Our own attempts in discussion groups to express the distinctive identity of British Quakers were predictably inconclusive. There was the usual list of ‘Quakerly’ characteristics: acceptance of diversity, being comfortable with uncertainty, being ‘seekers’ who recognise the inadequacy of words to define our experience. There was an assertion of the rootedness of our faith in personal experience and the indivisibility of faith and practice, which still begs the question of what our ‘faith’ consists of.
For me, the most challenging aspect of this discussion was the contribution of David Boulton, a well-known and much-published ‘non-theist’ Friend. He gave an articulate and persuasive account of his ‘religious humanist’ convictions, which exclude a belief in any spiritual reality. For him religious language is poetry that expresses purely human values, and belief in a spiritual realm ‘even when smuggled in under the guise of transcendence or mysticism’ is akin to believing in ‘goblins, ghosts and Gandalf’s magic staff’.
I don’t think I was alone in finding this expression of Quaker diversity stretching the limits of any conceivable shared faith or identity. While I understand and recognise the force of David’s arguments for an entirely rationalist and materialist world-view, there is a fundamental difference not just in our language and symbolism but in the nature of our experience. This doesn’t make me ‘right’ and him ‘wrong’, but it does challenge the existence of any shared faith or identity for a Religious Society that can include such radically incompatible experiences of reality.
On the final day there was a dramatic shift in gear, with a presentation by Rex Ambler on ‘the prophetic message of early Friends, and its relevance for the 21st Century’. Rex began with a close reading of some rather obscure early Quaker writings. As an academic historian he is clearly in his element interpreting the texts and contexts of 17th Century Friends. He is also a speaker with a gift for Ministry, which could be felt throughout the room as he summarised his understanding of the original Quaker message:

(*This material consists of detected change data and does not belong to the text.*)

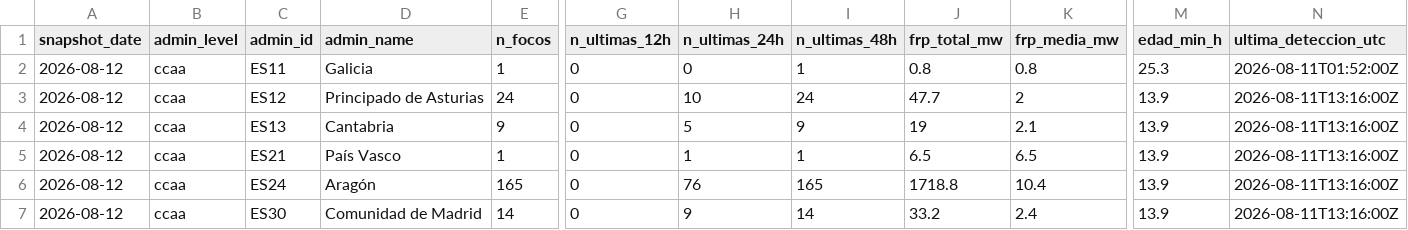
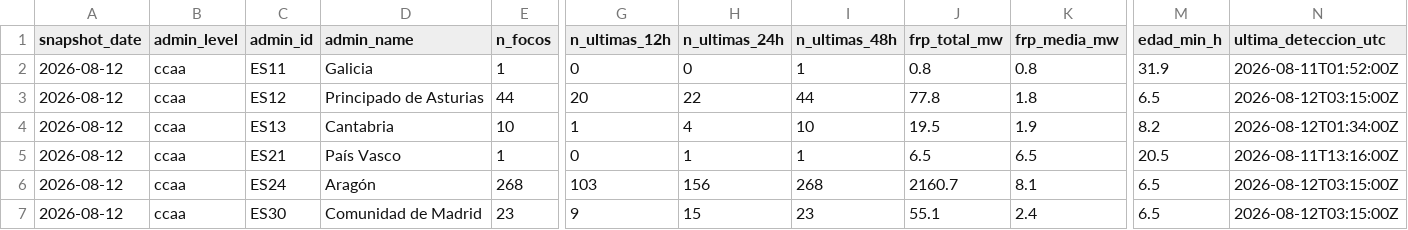
Before and after one commit to santiagomota/visor-fuego, a CSV file: assets/history/firms_summary_ccaa_history.csv, drawn as a sheet; only a part is shown, gaps mark what is left out; the diff covers the shown part only; the diff names each change by its address in the sheet, - before the commit and + after, or states it on an @@ line.

```diff
--- a/assets/history/firms_summary_ccaa_history.csv
+++ b/assets/history/firms_summary_ccaa_history.csv
-M2 (edad_min_h): 25.3
+M2 (edad_min_h): 31.9
-E3 (n_focos): 24
+E3 (n_focos): 44
-G3 (n_ultimas_12h): 0
+G3 (n_ultimas_12h): 20
-H3 (n_ultimas_24h): 10
+H3 (n_ultimas_24h): 22
-I3 (n_ultimas_48h): 24
+I3 (n_ultimas_48h): 44
-J3 (frp_total_mw): 47.7
+J3 (frp_total_mw): 77.8
-K3 (frp_media_mw): 2
+K3 (frp_media_mw): 1.8
-M3 (edad_min_h): 13.9
+M3 (edad_min_h): 6.5
-N3 (ultima_deteccion_utc): 2026-08-11T13:16:00Z
+N3 (ultima_deteccion_utc): 2026-08-12T03:15:00Z
-E4 (n_focos): 9
+E4 (n_focos): 10
-G4 (n_ultimas_12h): 0
+G4 (n_ultimas_12h): 1
-H4 (n_ultimas_24h): 5
+H4 (n_ultimas_24h): 4
-I4 (n_ultimas_48h): 9
+I4 (n_ultimas_48h): 10
-J4 (frp_total_mw): 19
+J4 (frp_total_mw): 19.5
-K4 (frp_media_mw): 2.1
+K4 (frp_media_mw): 1.9
-M4 (edad_min_h): 13.9
+M4 (edad_min_h): 8.2
-N4 (ultima_deteccion_utc): 2026-08-11T13:16:00Z
+N4 (ultima_deteccion_utc): 2026-08-12T01:34:00Z
-M5 (edad_min_h): 13.9
+M5 (edad_min_h): 20.5
-E6 (n_focos): 165
+E6 (n_focos): 268
-G6 (n_ultimas_12h): 0
+G6 (n_ultimas_12h): 103
-H6 (n_ultimas_24h): 76
+H6 (n_ultimas_24h): 156
-I6 (n_ultimas_48h): 165
+I6 (n_ultimas_48h): 268
-J6 (frp_total_mw): 1718.8
+J6 (frp_total_mw): 2160.7
-K6 (frp_media_mw): 10.4
+K6 (frp_media_mw): 8.1
-M6:M7 (edad_min_h): 13.9
+M6:M7 (edad_min_h): 6.5
-N6:N7 (ultima_deteccion_utc): 2026-08-11T13:16:00Z
+N6:N7 (ultima_deteccion_utc): 2026-08-12T03:15:00Z
-E7 (n_focos): 14
+E7 (n_focos): 23
-G7 (n_ultimas_12h): 0
+G7 (n_ultimas_12h): 9
-H7 (n_ultimas_24h): 9
+H7 (n_ultimas_24h): 15
-I7 (n_ultimas_48h): 14
+I7 (n_ultimas_48h): 23
-J7 (frp_total_mw): 33.2
+J7 (frp_total_mw): 55.1
```
Also changed, not shown: 45 edited cells elsewhere in this file, assets/alerts/operational_alerts.csv, assets/history/firms_summary_provincias_history.csv, 30 other files.
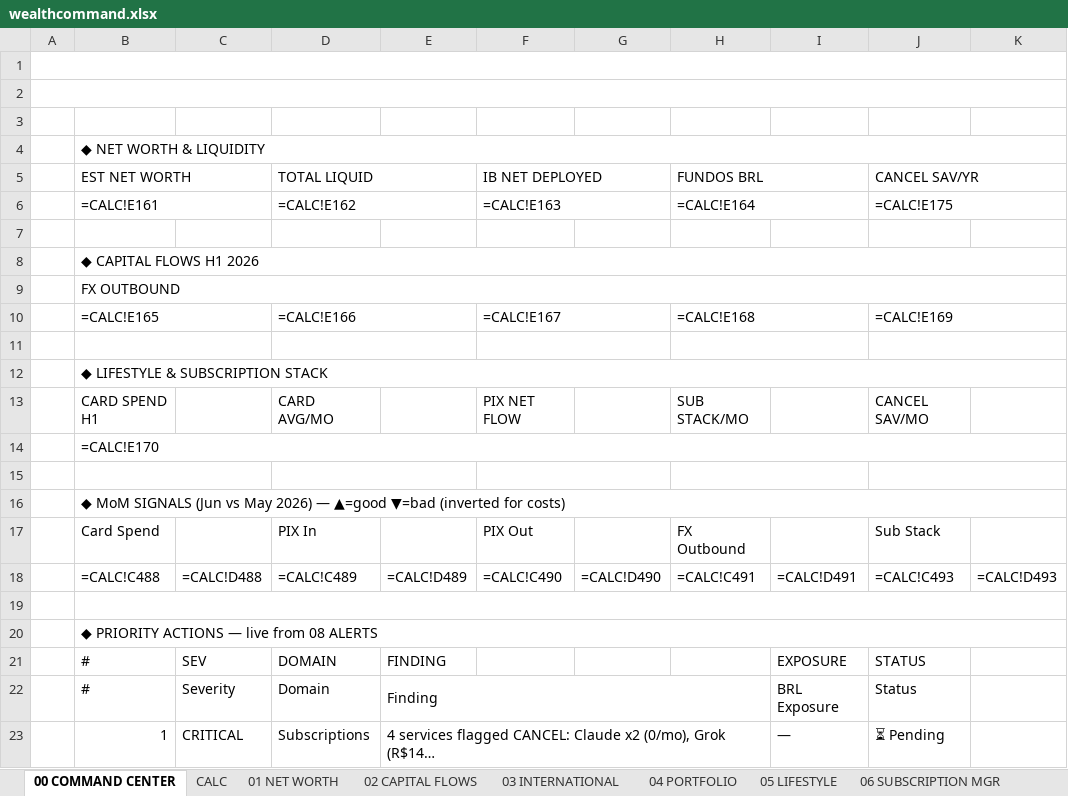
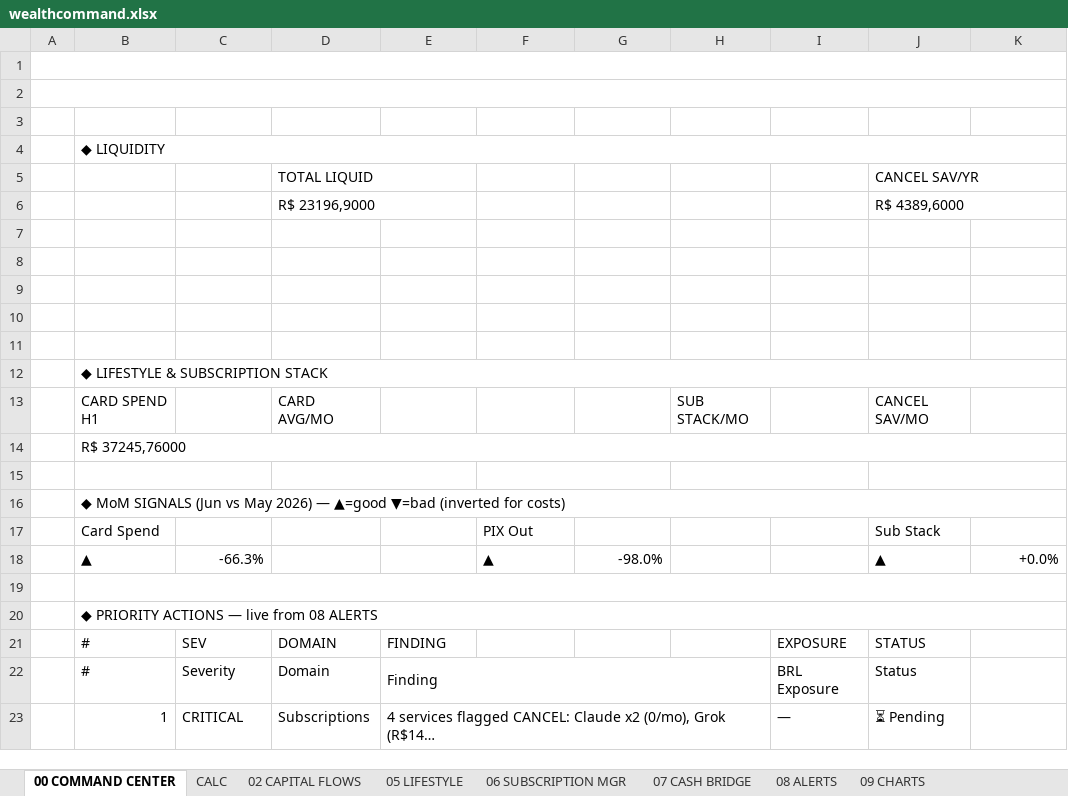
Before and after one commit to AUTOGIO/Personal_Finance_Dashboards, an Excel workbook: data/wealthcommand.xlsx, sheet 00 COMMAND CENTER, drawn as a sheet; only a part is shown; values as stored, in another font and other column widths than the file's, no cell formats; formulas without a stored value are shown as written; charts and pictures not drawn; removed rows and columns are numbered as before the commit, all else as after; the diff covers the shown part only; the diff names each change by its address in the sheet, - before the commit and + after, or states it on an @@ line.

```diff
--- a/data/wealthcommand.xlsx (sheet 00 COMMAND CENTER)
+++ b/data/wealthcommand.xlsx (sheet 00 COMMAND CENTER)
-sheet tab: 01 NET WORTH
-sheet tab: 03 INTERNATIONAL
-sheet tab: 04 PORTFOLIO
-B4: ◆ NET WORTH & LIQUIDITY
+B4: ◆ LIQUIDITY
-row 5:  | EST NET WORTH |  | TOTAL LIQUID |  | IB NET DEPLOYED |  | FUNDOS BRL |  | CANCEL SAV/YR
-row 6:  | =CALC!E161 |  | =CALC!E162 |  | =CALC!E163 |  | =CALC!E164 |  | =CALC!E175
+row 5:  |  |  | TOTAL LIQUID |  |  |  |  |  | CANCEL SAV/YR
+row 6:  |  |  | R$ 23196,9000 |  |  |  |  |  | R$ 4389,6000
-B8: ◆ CAPITAL FLOWS H1 2026
+B8: (empty)
-B8:K8 merged
-B9: FX OUTBOUND
+B9: (empty)
-B9:K9 merged
-row 10:  | =CALC!E165 |  | =CALC!E166 |  | =CALC!E167 |  | =CALC!E168 |  | =CALC!E169
+row 10: (empty)
-B10:C10 merged
-D10:E10 merged
-F10:G10 merged
-H10:I10 merged
-J10:K10 merged
-B11:C11 merged
-D11:E11 merged
-F11:G11 merged
-H11:I11 merged
-J11:K11 merged
-F13: PIX NET FLOW
+F13: (empty)
-B14: =CALC!E170
+B14: R$ 37245,76000
-D16:E16 merged
-F16:G16 merged
-H16:I16 merged
-J16:K16 merged
-D17: PIX In
+D17: (empty)
-H17: FX Outbound
+H17: (empty)
-row 18:  | =CALC!C488 | =CALC!D488 | =CALC!C489 | =CALC!D489 | =CALC!C490 | =CALC!D490 | =CALC!C491 | =CALC!D491 | =CALC!C493 | =CALC!D493
+row 18:  | ▲ | -66.3% |  |  | ▲ | -98.0% |  |  | ▲ | +0.0%
```
Also changed, not shown: 3 added rows, 3 removed rows and 4 edited cells elsewhere in this sheet, sheet 02 CAPITAL FLOWS, sheet CALC, sheet 07 CASH BRIDGE, sheet 08 ALERTS, cell formats, formulas that keep their value, charts or pictures.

“The early Quakers did not teach a belief. They did not urge people to believe the statement that there is ‘that of God in everyone’. Instead they directed people to look within themselves, to the Truth of their own experience as revealed by the Light in their consciences.”
They turned people away from outward authorities and rituals, to a practice of ‘waiting in the Light’, which enabled them to gain ‘a sight of themselves’; to wake up to who they really were. This enabled them to see the world without illusion, deceit or pretence, and to recognise the presence of the Light within each person. The ‘Unity in the Light’ which results from this shared experience of awakening is not a ‘unity of opinion’, but a sense of communion based on acceptance of themselves and of other people as they are.
In the final session Beth Allen responded to some disquiet from Friends about our seeming inability to find common statements of faith with the reminder that ‘we are not a People of the Book’. We do not put our confidence in structures and statements, but in a shared practice – ‘a way of worship that teaches and transforms us’. Alex Wildwood also drew our attention to the contribution that Quaker spirituality has to offer in the rapidly escalating ecological and economic crisis that we are beginning to live through, if we can rediscover its prophetic power to reshape lives and communities.
One of the strongest messages from many contributors to the conference was the need for Friends to talk more openly about our beliefs and our experiences; not to sidestep our differences in the convenient silence of Quaker worship. Quaker Life is planning to help with this process by producing a study pack for use by Local Meetings to use in exploring our Quaker identity.